A really popular form of photography is long exposure photography, which is really great for night scenes, for just kind of pulling out detail that the normal eye, your physical eye wouldn't ordinarily see.
This is something that you're going to need a tripod for if you want to attempt. Here's an example of one that I shot. This is in Hoboken, looking out at a dock with seagulls. And the reason I did this as a long exposure, other than the fact that it was a night time shot, was to kind of give a very soft appearance to the waves in the water. If you extend out your shutter speed, really interesting things start to happen.

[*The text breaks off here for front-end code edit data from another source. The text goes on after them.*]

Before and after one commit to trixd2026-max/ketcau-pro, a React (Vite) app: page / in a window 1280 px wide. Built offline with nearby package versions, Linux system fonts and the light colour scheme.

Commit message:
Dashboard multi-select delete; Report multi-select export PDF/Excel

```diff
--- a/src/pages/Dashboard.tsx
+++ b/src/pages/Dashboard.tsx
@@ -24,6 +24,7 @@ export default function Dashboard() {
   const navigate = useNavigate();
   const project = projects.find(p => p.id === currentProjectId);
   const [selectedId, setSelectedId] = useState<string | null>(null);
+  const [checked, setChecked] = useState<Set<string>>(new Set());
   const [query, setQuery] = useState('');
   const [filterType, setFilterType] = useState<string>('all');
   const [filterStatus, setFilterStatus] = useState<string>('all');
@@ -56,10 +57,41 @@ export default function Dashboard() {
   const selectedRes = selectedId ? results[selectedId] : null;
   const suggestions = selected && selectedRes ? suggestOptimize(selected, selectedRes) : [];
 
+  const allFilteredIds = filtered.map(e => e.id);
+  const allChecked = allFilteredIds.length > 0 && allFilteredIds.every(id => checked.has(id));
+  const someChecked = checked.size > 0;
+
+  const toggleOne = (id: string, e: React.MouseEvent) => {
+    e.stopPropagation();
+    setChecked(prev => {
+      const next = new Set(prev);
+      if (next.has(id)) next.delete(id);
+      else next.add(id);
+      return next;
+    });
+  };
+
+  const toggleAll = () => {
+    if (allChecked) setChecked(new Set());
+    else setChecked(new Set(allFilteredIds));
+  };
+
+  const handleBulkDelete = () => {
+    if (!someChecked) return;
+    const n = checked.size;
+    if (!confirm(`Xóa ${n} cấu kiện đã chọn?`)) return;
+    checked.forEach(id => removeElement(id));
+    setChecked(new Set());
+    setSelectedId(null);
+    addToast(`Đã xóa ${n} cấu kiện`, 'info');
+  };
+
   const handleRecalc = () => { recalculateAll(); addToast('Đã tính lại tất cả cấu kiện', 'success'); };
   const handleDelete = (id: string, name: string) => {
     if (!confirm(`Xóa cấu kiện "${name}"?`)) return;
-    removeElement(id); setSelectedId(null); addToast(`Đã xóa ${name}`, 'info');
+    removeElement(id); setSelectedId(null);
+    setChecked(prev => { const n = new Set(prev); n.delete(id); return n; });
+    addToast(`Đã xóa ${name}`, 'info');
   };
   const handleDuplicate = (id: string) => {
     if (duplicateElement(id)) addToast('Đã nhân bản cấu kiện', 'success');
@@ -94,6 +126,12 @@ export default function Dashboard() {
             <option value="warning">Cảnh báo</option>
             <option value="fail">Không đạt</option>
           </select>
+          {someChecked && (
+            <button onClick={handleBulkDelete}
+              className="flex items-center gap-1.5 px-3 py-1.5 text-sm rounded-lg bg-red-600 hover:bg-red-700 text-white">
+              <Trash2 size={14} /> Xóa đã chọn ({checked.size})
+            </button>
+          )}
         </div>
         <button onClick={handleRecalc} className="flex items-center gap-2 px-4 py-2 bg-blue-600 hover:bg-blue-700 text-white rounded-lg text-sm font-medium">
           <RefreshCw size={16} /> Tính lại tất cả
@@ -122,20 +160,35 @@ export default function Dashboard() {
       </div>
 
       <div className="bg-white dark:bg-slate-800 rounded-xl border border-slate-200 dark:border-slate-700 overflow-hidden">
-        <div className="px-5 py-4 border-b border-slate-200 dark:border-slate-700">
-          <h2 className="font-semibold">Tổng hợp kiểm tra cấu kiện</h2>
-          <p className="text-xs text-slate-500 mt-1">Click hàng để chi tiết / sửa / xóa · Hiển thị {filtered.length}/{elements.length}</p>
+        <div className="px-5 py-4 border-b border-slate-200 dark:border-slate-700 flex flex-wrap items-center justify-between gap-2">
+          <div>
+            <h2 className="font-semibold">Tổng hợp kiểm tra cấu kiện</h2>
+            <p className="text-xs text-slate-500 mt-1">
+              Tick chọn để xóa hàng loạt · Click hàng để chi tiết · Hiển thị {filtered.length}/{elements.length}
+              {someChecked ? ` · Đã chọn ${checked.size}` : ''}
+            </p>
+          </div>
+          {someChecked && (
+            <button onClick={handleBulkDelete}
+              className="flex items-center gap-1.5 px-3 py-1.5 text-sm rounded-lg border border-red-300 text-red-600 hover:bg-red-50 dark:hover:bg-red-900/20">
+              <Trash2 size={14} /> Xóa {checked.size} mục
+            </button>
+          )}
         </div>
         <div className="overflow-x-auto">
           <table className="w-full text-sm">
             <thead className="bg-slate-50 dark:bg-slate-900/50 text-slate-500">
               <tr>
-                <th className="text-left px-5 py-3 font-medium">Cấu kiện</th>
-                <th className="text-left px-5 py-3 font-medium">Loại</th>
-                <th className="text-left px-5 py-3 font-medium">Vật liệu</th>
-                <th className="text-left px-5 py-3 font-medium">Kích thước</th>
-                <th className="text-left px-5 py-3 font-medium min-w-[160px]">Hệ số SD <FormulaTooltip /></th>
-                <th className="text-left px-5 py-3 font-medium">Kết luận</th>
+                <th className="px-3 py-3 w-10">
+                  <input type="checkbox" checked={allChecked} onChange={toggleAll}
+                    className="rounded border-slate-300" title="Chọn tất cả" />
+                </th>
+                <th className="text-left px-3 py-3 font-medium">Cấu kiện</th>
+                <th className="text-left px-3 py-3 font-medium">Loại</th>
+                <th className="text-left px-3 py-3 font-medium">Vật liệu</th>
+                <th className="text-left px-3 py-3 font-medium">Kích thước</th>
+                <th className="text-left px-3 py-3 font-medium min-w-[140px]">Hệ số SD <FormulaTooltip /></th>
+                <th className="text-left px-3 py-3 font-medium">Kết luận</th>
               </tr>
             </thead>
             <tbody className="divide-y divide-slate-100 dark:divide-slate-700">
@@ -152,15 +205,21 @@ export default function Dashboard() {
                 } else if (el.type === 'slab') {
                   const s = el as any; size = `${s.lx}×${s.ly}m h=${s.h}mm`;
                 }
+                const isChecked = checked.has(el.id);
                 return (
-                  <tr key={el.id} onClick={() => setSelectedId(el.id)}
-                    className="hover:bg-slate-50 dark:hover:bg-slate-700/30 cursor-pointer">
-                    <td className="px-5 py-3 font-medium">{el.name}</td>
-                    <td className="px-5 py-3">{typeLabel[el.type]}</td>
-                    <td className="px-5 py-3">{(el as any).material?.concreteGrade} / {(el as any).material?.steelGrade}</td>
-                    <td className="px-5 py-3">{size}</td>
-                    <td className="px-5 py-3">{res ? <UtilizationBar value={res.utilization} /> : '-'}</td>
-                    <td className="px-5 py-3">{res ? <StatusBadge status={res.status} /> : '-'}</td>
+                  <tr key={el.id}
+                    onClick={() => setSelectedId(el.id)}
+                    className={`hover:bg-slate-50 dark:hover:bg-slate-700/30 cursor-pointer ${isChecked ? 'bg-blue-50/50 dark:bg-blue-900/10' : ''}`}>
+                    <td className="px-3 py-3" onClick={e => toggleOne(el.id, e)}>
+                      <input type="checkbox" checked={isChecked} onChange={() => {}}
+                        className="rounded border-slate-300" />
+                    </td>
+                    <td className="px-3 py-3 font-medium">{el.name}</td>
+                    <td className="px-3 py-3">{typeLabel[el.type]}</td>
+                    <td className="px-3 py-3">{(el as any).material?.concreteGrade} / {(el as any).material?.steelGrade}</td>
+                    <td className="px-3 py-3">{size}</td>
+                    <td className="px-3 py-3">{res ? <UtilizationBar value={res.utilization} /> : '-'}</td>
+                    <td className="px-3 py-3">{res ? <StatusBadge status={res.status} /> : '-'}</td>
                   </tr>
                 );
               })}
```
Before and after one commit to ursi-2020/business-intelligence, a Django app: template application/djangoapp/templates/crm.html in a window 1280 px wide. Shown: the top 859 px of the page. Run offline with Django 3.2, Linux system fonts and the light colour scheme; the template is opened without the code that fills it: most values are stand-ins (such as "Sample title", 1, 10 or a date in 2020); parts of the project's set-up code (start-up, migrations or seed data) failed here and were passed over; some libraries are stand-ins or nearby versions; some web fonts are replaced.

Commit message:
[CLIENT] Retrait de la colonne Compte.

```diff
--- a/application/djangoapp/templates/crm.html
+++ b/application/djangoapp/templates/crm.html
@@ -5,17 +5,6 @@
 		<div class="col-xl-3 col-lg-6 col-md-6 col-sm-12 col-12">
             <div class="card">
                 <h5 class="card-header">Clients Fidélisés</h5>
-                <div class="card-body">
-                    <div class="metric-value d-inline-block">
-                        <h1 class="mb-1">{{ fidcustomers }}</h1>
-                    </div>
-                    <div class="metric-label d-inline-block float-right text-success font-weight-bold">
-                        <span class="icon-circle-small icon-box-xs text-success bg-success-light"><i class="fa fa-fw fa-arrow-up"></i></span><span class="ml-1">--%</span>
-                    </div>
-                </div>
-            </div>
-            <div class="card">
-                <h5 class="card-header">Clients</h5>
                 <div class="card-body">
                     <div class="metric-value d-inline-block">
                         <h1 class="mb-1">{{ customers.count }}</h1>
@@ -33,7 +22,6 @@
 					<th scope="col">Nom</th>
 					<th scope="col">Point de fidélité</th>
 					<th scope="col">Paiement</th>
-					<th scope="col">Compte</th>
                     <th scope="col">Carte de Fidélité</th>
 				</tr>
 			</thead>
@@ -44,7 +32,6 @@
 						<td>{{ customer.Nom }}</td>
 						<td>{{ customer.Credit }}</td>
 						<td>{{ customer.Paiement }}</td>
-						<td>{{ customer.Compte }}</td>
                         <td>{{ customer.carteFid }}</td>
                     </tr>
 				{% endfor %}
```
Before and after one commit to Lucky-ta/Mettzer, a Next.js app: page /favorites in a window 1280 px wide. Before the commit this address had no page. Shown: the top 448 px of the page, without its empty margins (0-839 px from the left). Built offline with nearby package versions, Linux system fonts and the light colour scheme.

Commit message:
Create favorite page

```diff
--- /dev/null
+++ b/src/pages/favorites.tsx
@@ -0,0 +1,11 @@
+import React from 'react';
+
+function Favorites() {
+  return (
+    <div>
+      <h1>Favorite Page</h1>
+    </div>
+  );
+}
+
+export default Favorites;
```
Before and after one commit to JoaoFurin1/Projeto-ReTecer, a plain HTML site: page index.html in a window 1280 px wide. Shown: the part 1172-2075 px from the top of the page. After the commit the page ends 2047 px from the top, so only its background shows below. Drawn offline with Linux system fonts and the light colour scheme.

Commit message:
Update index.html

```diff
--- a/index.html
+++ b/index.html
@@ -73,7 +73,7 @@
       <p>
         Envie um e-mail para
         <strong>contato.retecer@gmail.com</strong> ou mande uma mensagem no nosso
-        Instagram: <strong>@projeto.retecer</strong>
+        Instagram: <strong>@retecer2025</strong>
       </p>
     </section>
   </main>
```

This one, in particular happens to be an eight second exposure, so it gave it just enough time for the water that was slowly coming in, just to smooth out and have a really nice sort of cottony flow. It's also really popular with photographs of highways or street scenes, to get those long streaks of light. It's important also to remember, you know, with a photo like this, that if you're doing a long exposure, you're going to need to compensate both your ISO and/or your aperture to make up for the fact that you're letting a lot of light in over a long period of time.
Mine was for eight seconds, but there's no reason you couldn't do a 30 second exposure, a one minute exposure, a one hour exposure. Let's say you were going to attempt a one hour exposure, you'd probably want a really, really high F-stop with a really tiny opening just to control that light as it comes in and maybe a low ISO.
It's all about that equation just keeping everything balanced. But you know at night time it's really easy to do that because there's not a lot of light you're working with to begin with. As long as you have something to stabilize your camera with, it's really easy to try and there's a lot of creativity that you can get into if you do decide to give it a try.
And those are just the basics of long exposure photography.